The RTO housing scheme was launched under the Jauhar Prihatin programme through the state-linked company Kumpulan Prasarana Rakyat Johor (KPRJ) back in 2017 but has now been placed under the state’s secretary housing division office.
Tan said the entire process to rent and own under the RTO scheme needed a radical review to reduce the hassle faced by applicants.
“Instead of applying to the state government, applicants should be allowed to apply through the respective developers and these applications can then be submitted to the Housing Division for approval, ’’ he suggested.
He added that by doing this, there would be a proper matching of supply and demand, and the division could then access the applications and decide if they were successful.
Tan said the list of applicants must be updated and before approving any application, a statutory declaration must be made stating that they had met all the criteria set by the state.
“Failing to comply means withdrawal of approval, ’’ he said.

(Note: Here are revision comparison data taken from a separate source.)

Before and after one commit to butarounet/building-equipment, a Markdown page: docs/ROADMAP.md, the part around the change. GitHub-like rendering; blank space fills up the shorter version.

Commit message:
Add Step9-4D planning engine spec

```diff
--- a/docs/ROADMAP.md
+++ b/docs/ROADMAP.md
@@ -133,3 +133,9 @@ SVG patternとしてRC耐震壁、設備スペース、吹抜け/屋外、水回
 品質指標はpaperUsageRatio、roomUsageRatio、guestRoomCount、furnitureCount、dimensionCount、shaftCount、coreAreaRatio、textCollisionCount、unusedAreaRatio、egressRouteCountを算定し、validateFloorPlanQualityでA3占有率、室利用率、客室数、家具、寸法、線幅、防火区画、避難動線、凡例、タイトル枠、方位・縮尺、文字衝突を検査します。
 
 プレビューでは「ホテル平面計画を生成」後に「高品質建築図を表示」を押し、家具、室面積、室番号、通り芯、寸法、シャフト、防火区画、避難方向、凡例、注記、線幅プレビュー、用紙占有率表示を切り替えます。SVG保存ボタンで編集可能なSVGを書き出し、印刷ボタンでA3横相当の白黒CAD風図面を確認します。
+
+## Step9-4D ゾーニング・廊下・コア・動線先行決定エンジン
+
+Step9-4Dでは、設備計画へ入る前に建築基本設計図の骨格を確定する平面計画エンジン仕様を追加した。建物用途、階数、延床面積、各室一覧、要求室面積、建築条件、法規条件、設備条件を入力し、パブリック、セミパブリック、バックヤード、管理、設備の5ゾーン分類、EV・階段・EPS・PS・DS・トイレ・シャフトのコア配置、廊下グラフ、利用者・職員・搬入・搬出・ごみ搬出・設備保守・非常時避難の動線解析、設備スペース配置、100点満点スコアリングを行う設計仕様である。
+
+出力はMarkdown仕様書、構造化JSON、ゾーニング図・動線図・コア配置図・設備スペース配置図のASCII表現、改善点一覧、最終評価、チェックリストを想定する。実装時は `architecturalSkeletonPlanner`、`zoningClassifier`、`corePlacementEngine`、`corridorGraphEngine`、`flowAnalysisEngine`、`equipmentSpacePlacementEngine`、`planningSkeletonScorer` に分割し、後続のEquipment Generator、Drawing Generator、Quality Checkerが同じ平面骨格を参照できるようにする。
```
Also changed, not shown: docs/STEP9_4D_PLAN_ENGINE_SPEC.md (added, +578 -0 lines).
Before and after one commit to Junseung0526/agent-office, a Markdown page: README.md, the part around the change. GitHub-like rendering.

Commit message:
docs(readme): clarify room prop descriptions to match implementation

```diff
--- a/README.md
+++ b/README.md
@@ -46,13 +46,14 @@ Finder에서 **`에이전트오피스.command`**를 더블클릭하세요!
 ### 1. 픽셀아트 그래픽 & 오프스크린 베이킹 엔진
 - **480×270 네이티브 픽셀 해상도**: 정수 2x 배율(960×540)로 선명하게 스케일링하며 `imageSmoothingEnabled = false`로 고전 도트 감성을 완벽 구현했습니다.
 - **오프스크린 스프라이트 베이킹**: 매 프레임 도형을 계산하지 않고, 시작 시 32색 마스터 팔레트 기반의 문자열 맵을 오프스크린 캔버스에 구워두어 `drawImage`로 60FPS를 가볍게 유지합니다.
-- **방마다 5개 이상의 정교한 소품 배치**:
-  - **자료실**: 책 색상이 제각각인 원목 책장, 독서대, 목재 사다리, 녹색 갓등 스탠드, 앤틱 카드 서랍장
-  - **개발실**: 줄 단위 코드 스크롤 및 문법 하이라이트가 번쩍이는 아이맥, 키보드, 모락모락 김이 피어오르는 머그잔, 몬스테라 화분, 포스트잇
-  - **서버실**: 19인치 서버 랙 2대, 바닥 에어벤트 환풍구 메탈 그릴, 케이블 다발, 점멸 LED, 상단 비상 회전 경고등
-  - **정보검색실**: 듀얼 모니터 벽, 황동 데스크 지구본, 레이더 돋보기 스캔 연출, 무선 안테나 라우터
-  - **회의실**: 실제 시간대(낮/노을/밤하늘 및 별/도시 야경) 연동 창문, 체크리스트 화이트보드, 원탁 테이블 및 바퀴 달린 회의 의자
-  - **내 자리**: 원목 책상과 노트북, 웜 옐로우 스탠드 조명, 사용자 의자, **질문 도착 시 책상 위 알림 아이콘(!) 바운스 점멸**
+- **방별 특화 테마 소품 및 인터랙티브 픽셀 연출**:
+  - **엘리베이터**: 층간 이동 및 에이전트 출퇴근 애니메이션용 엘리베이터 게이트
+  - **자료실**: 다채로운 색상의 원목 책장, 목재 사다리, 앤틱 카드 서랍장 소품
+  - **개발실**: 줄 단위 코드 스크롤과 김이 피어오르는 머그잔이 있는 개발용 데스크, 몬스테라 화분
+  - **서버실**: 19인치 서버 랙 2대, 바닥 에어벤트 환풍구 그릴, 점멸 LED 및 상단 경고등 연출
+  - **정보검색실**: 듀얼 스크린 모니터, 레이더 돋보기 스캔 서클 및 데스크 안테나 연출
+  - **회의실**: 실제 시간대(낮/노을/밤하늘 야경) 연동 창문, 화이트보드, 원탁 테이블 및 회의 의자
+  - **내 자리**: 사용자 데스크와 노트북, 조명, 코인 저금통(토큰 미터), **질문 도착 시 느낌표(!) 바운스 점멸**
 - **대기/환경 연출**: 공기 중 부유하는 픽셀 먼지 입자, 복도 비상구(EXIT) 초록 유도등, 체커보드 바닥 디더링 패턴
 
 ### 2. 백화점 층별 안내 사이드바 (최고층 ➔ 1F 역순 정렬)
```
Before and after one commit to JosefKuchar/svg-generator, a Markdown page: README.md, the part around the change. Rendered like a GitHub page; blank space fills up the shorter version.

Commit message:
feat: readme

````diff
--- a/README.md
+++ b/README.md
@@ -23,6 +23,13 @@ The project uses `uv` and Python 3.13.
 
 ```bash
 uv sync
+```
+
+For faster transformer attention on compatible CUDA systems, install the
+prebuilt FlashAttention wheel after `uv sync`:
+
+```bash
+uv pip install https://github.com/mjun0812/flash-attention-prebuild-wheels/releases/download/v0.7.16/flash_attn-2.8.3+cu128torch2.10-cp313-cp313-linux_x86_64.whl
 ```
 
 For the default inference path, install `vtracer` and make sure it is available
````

Johor Consumers Movement Association chairman Md Salleh Sadijo said the agency tasked to evaluate the applicant’s suitability for the RTO scheme must ensure they met the guidelines for eligibility, such as having never been a homeowner.
“This can be authenticated through the bank’s database for home loans and also through the Land Office, ’’ he said.
He also urged for a Malaysian Anti-Corruption Commission (MACC) officer to be permanently posted at the agency that processed the applications, to ensure zero irregularity.
Md Salleh said the state government must sign a memorandum of understanding (MoU) with the financial institutions that those eligible for the scheme should be accorded and prioritised to be given the loan for homeownership.
“However, the tenant must have a credible record in meeting the commitments before being eligible for conversion into homeownership.’’
He said in the MoU with the financial institutions, the applicant must show they had been a good tenant for a minimum of five years with no defaults in paying the rent.
Md Salleh said, however, if the banks insisted on their traditional ways of processing loans where specific documents such as business records and income tax returns were required, then the aim of the programme would not be achieved.
In response, state housing and local government committee chairman Ayub Jamil assured that Johor would make it easier for tenants to own houses by improving the RTO scheme and upgrading the online application processes.
“The RTO is tailored to help those who still do not qualify to get housing loans, ’’ he said, adding that the state government was in talks with several banks about changes to the scheme’s implementation and ways to improve it.
Under the present scheme, the state government acquires properties in prime development areas and rents them out for between RM260 and RM600 to tenants.
The tenants can lease the property for five years before buying them from the state government, using the rental already paid as a deposit.